For many years, ICF contractors faced a simple choice when it came to window bucks: wood or vinyl. But over the past five years, a number of companies have developed systems specifically designed for ICFs that offer unique advantages. Today, building owners can choose from a wide range of bucking materials, including lumber, OSB, vinyl, EPS, steel, even combinations of these materials.

Each of these materials has advantages, and the choice will likely revolve around four major variables: cost, durability, labor savings, and insulation.

Wooden Bucks
Bucks made from dimensioned lumber have been used in conjunction with masonry and concrete for more than 100 years, so it’s only natural that pressure treated lumber was used for the very first ICF projects.

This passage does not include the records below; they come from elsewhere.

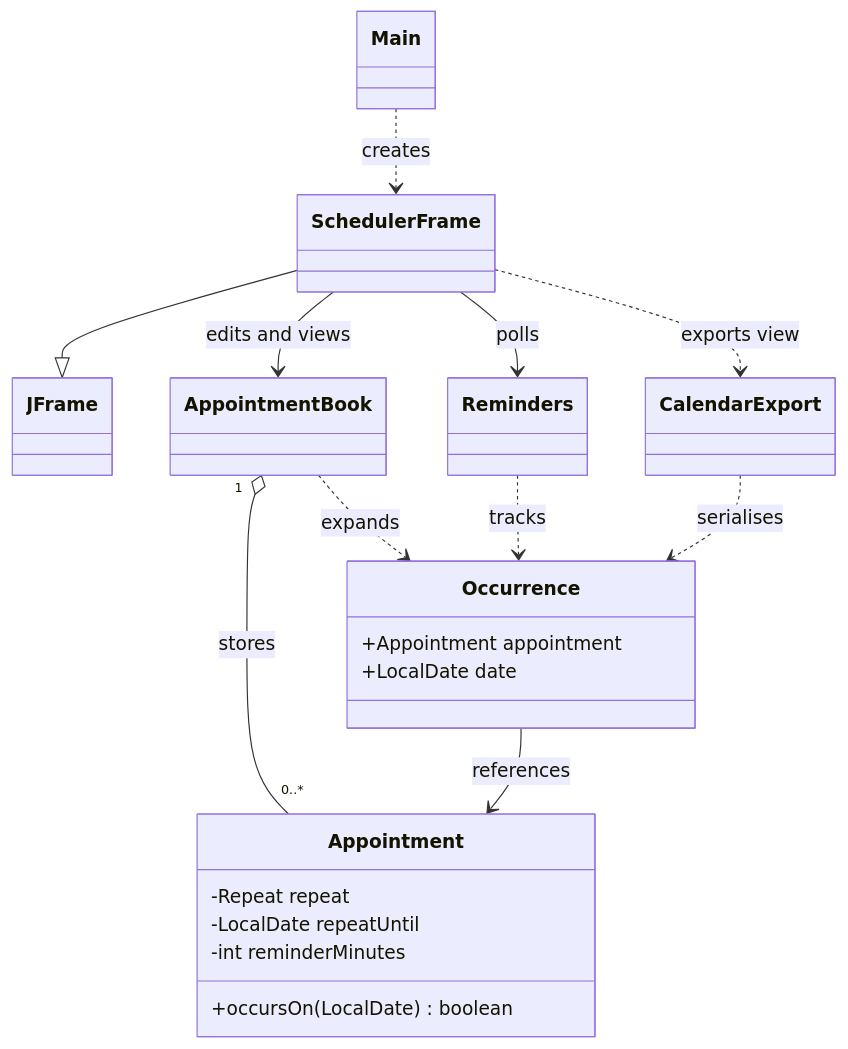
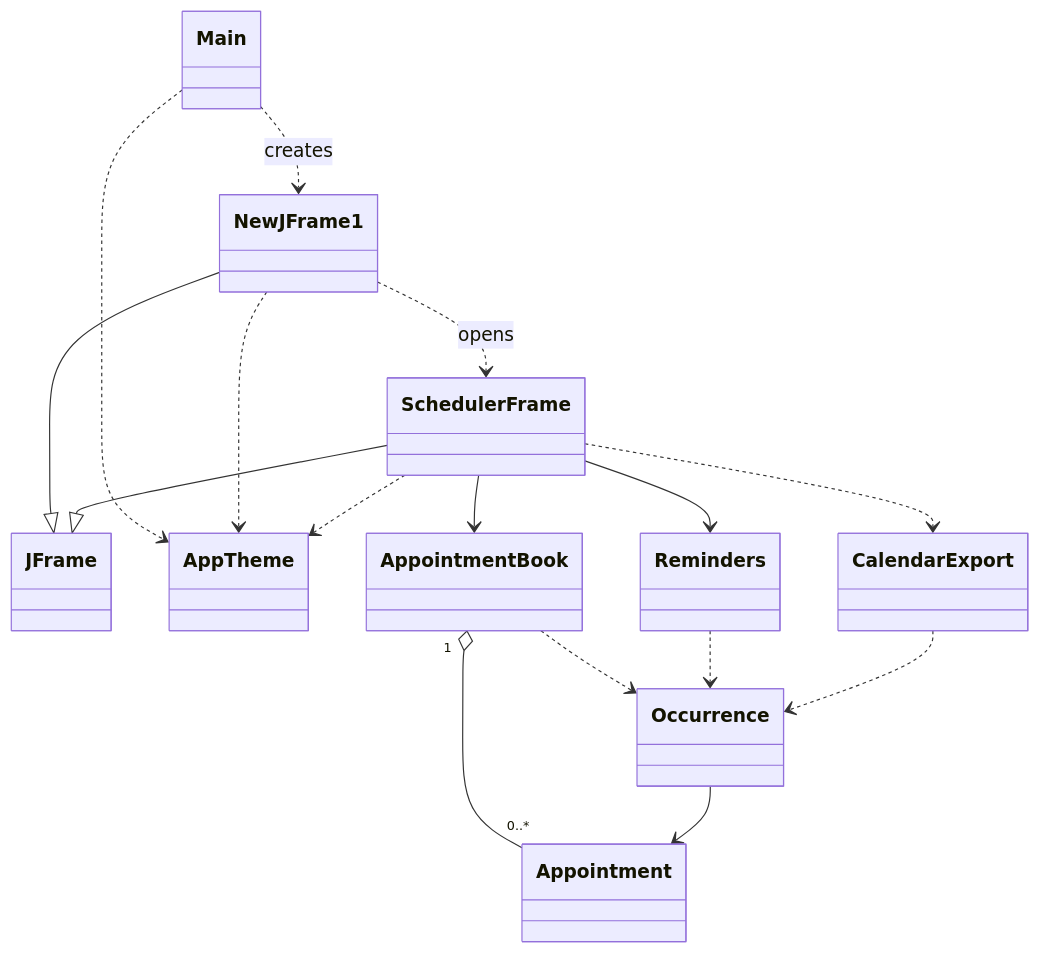
Before and after one commit to ZuluBarbie/AppointmentScheduler: the diagram in docs/day5-class-diagram.mmd, drawn with Mermaid. The commit also changed 18 other files, not shown here.

```diff
--- a/docs/day5-class-diagram.mmd
+++ b/docs/day5-class-diagram.mmd
@@ -1,21 +1,16 @@
 classDiagram
-Main ..> SchedulerFrame : creates
+Main ..> NewJFrame1 : creates
+NewJFrame1 --|> JFrame
+NewJFrame1 ..> SchedulerFrame : opens
 SchedulerFrame --|> JFrame
-SchedulerFrame --> AppointmentBook : edits and views
-SchedulerFrame --> Reminders : polls
-SchedulerFrame ..> CalendarExport : exports view
-CalendarExport ..> Occurrence : serialises
-AppointmentBook "1" o-- "0..*" Appointment : stores
-AppointmentBook ..> Occurrence : expands
-Reminders ..> Occurrence : tracks
-Occurrence --> Appointment : references
-class Appointment {
-  -Repeat repeat
-  -LocalDate repeatUntil
-  -int reminderMinutes
-  +occursOn(LocalDate) boolean
-}
-class Occurrence {
-  +Appointment appointment
-  +LocalDate date
-}
+Main ..> AppTheme
+NewJFrame1 ..> AppTheme
+SchedulerFrame ..> AppTheme
+SchedulerFrame --> AppointmentBook
+SchedulerFrame --> Reminders
+SchedulerFrame ..> CalendarExport
+AppointmentBook "1" o-- "0..*" Appointment
+AppointmentBook ..> Occurrence
+Reminders ..> Occurrence
+CalendarExport ..> Occurrence
+Occurrence --> Appointment
```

       It’s still a popular choice because it’s cheap, easy to work with, and readily available. Construction crews know how to build, square and brace wooden bucks. Window installers have no difficulty working with them, either. The insulation value is usually more than adequate.

That said, wood does have disadvantages. It’s heavy. Boards are subject to rot, warpage, and splitting. In termite-infested areas, they provide a pathway for insects to enter the dwelling. Of the five different materials covered in this article, wooden bucks are the most labor-intensive material.

Keep in mind that it’s rare for dimensioned lumber to match the width of the ICF wall, so that means additional labor sawing the boards to the right width and associated waste. The preservatives used to treat wood only extends 1/16 to 1/8 deep, so each cut exposes untreated wood to the elements.

A few builders have tried to minimize waste by using ¾” plywood. This method works, but requires additional bracing because of the thinner buck. Others have tried to save money by using untreated wood wrapped in plastic to meet code requirements. This is usually so labor intensive that no net cost savings are realized.

If wooden bucks are the method of choice, experienced ICF installers give these tips:

Use only pressure treated lumber and exterior grade plywood to build your bucks. Pre-building the bucks off-site will increase on-site productivity and keep the jobsite clean. Use two 2x4s on edge for the bottom of the window buck. This creates a gap for concrete placement. Nails hammered into the outside surface of the buck will ensure it stays locked into place after the pour.

Many ICF builders prefer vinyl bucks because they’re a no-hassle, lightweight, easy-to-assemble product that virtually eliminates callbacks. Customers choose vinyl for the same reasons they choose ICFs. Both are durable, termite- and mold-proof, contain no hazardous chemicals, and will never rot. Vinyl will not sustain a burn, and does not contribute fuel to a fire.

The most popular brand on the market is V-Buck, made by Vinyl Technologies, Inc.

“We’ve been making quality vinyl bucks specifically for the ICF industry since 1995,” says Bruce Anderson, the company’s general manager. We now make 16 different widths and can work with any ICF on the market.

“Our cost is very close to that of wood, and we can guarantee the price—unlike wood which varies considerably.” It’s considerably less expensive than steel. The product is freighted from Utah,
but many distributors stock the material locally so shipping is often negligible.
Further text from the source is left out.